1861 c/o Livia Franchini

The country is new, and the land is borderland, and uphill in the forest we are hiding. There are colours and smells and the colours are earth and the yellow of sandbank and black cricket green, deafening.

She shaves our beards with animal shears, points at stones and stumps for seats, sews our vests with black straw, chews on it when she’s hungry
we are boys and as boys are, we smell like boys, but she doesn’t mind it. She tells stories as gruesome as ours.

Her father kills a man for killing his dog and goes to prison for it, but by the time the real culprit is found, the prison has killed him. The dog was a wolf with teeth long as a thumb

         had her father killed for the dog: she understood him.
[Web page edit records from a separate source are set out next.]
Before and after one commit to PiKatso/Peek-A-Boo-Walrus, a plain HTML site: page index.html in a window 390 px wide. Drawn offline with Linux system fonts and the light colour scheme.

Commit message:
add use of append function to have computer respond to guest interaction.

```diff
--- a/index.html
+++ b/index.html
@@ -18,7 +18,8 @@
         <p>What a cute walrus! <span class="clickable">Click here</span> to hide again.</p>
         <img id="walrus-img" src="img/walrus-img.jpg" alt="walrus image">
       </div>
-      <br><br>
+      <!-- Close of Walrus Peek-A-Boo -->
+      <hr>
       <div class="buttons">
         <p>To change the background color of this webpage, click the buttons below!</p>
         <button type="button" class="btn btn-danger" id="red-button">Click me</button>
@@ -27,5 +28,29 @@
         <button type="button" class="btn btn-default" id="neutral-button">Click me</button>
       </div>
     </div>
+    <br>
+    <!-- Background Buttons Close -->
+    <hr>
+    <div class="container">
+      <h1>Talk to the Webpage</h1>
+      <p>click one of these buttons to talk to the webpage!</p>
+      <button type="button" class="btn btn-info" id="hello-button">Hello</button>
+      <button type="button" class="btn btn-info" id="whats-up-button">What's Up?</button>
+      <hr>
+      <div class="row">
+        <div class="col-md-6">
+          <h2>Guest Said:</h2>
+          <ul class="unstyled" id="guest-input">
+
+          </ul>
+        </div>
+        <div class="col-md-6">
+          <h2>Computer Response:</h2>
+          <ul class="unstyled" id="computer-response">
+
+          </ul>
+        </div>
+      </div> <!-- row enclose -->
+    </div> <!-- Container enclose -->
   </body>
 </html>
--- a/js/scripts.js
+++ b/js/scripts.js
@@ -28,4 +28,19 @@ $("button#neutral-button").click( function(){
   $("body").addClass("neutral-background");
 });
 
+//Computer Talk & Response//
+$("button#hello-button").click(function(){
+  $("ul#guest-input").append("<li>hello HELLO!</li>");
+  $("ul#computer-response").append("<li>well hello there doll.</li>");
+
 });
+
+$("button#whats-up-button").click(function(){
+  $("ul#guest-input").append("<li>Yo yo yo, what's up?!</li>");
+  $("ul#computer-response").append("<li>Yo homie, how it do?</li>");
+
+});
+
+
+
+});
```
Better dead than in prison, we say. It seems like a death we could live through.


Make the country or die trying, and the country is young, and we are, and our colours are different. There is sketchwork with our faces on it. We pose next to it by the tree, trace the black with our finger,

         who’s best looking? We ask.

She washes the scuffmarks from our knees, spreads her talents equally, fans herself with a dry leaf, gives herself to the leader. Puts a hand to her mouth when’s she’s singing the hymn
         we are boys and as boys are, we are proud of our orphaned muscle

         hard to tell when you’ve killed one in those button-up jackets.

There was six of us, and six of them took us down, and it was a fair battle. In the photograph she is naked alone, and each of her black teeth is showing.